Friends of Blackstone Library may disband, impacting programs

Friends of Blackstone Library may disband, impacting programs

Denise Daignault, president of the Friends of the Blackstone Public Library, said the organization is in danger of disbanding if it can’t find new, active members within the next two months. (Breeze photo by Lauren Clem)

BLACKSTONE – Visitors to the Blackstone Public Library may notice changes in the coming months if the Friends of the Blackstone Public Library move forward with a potential plan to disband the organization in 2020.

Last month, Denise Daignault, president of the organization, announced the group was considering dissolving and ending their mission to support the library at the end of February. The reason? A lack of volunteers.

“When the same people are doing the same thing, the burnout is high,” she told The Breeze.
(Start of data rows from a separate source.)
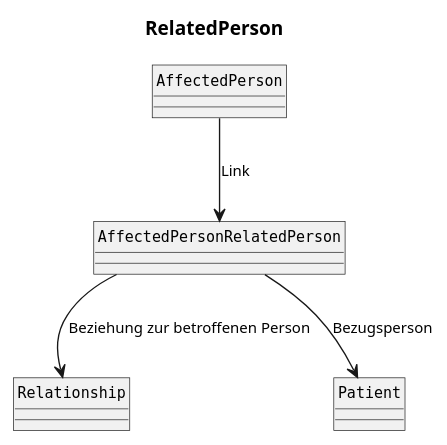
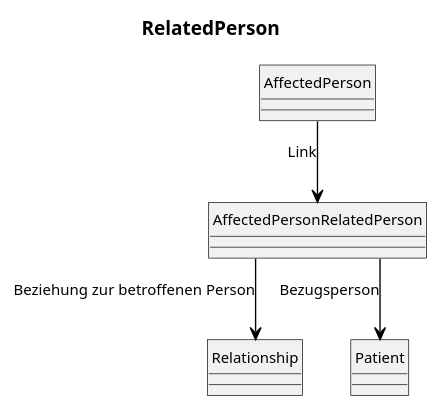
Before and after one commit to robert-koch-institut/rki.emiga.common: the diagram in rki.emiga.common/guides/implementationguides.common/PlantUML/PersonRelatedPersonOverview.puml, drawn with PlantUML. The commit also changed 13 other files, not shown here.

```diff
--- a/rki.emiga.common/guides/implementationguides.common/PlantUML/PersonRelatedPersonOverview.puml
+++ b/rki.emiga.common/guides/implementationguides.common/PlantUML/PersonRelatedPersonOverview.puml
@@ -1,31 +1,34 @@
 @startuml
 
 title RelatedPerson
 
 skinparam shadowing false
 skinparam roundcorner 0
-skinparam linetype spline
+skinparam linetype ortho
 skinparam classAttributeIconSize 0
 skinparam defaultFontName Arial
 skinparam defaultFontSize 11
-skinparam classAttributeFontName Monospaced
+
+skinparam ArrowColor black
+skinparam classBorderColor black
+skinparam classFontColor black
 
 hide circle
 
 class AffectedPerson{
 }
 class Relationship{
 }
 class AffectedPersonRelatedPerson {
 }
 class Patient {
 }
 class Relationship{
 }
 
 AffectedPerson --> AffectedPersonRelatedPerson: Link
 
 AffectedPersonRelatedPerson --> Patient: Bezugsperson
 AffectedPersonRelatedPerson --> Relationship: Beziehung zur betroffenen Person
 
 @enduml
```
The Friends of the Blackstone Public Library has existed since the 1980s as a sort of booster club for the library. While many patrons take advantage of library programs, including children’s activities, reading programs and special events, few realize that programming is not included in the library’s regular operating budget. Instead, the library fundraises close to $12,000 each year for programming through donations and grants. Some $5,000 of that comes from the Friends organization, supporting more than a quarter of all library programs.

“The Friends have been very steadfast about funding what we need and ask for,” said Lisa Cheever, library director.

When the organization was first founded, Daignault, a retired teacher from the Blackstone-Millville Regional School District, served on the library’s Board of Trustees. At the time, she said, the library offered minimal programming and often had difficulty getting funding from outside sources. When staff decided they wanted to purchase a Xerox machine for use by the public, the Friends organization was created as a way to raise funds for the cost from donations without relying on the budget.

Since then, it’s become an active organization supporting activities year-round. In addition to children’s programs and performances, Friends donations support the summer reading program, prizes and a reception for the winners of the annual poetry contest, a Halloween party and passes for four local museums that patrons can take out for discounts or free admission. Members also advocate for the library at budget time and serve as a conduit for grants or donations that must be awarded through a nonprofit organization.

Though the group has become an important part of the library community, in recent years it’s come to rely on the same four or five members for all of its activities, said Daignault. Their main source of funds is the library book sale that’s always ongoing in the building. Along with two larger book sale events in the fall and spring, the sale brings in more than $2,000 each year for programs. However, the funds come at a cost. Book donations have to be packed, transported, stored, organized and brought back to the library before they can go up for sale, and the work, she said, takes its toll.

“When you’re down to four or five people, all over the age of 50, it’s getting too much,” she said.

In November, the group also announced it was no longer accepting book donations after they lost their previous storage location. Now, residents looking to donate books to the library are turned away, and regular patrons are disappointed to find the book sale shelves empty of new finds.

Though the group has had trouble recruiting new volunteers, a problem Daignault thinks is not unique, the library remains an active center of community life. Last year, 46,554 patrons walked through the doors.

The main problem, she said, is that most of these patrons aren’t aware of what the Friends of the Blackstone Public Library do or how they impact programming.

“I think that is the biggest obstacle to us getting volunteers for the Friends, is that without the Friends, probably a quarter of the programming can’t happen,” she said.

Since making her announcement, she said, she’s received an outpouring of support on social media from friends and supporters hoping to revitalize the organization. In light of the response, the group decided to hold another meeting in January to gauge the level of interest from the public. If they get enough new, active members, she said, they might be able to continue their mission without placing too much burden on the current volunteers.

Anyone interested in joining in is invited to attend the meeting on Tuesday, Jan. 21, at 6:45 p.m., at the library. Those who can’t attend are invited to contact Daignault at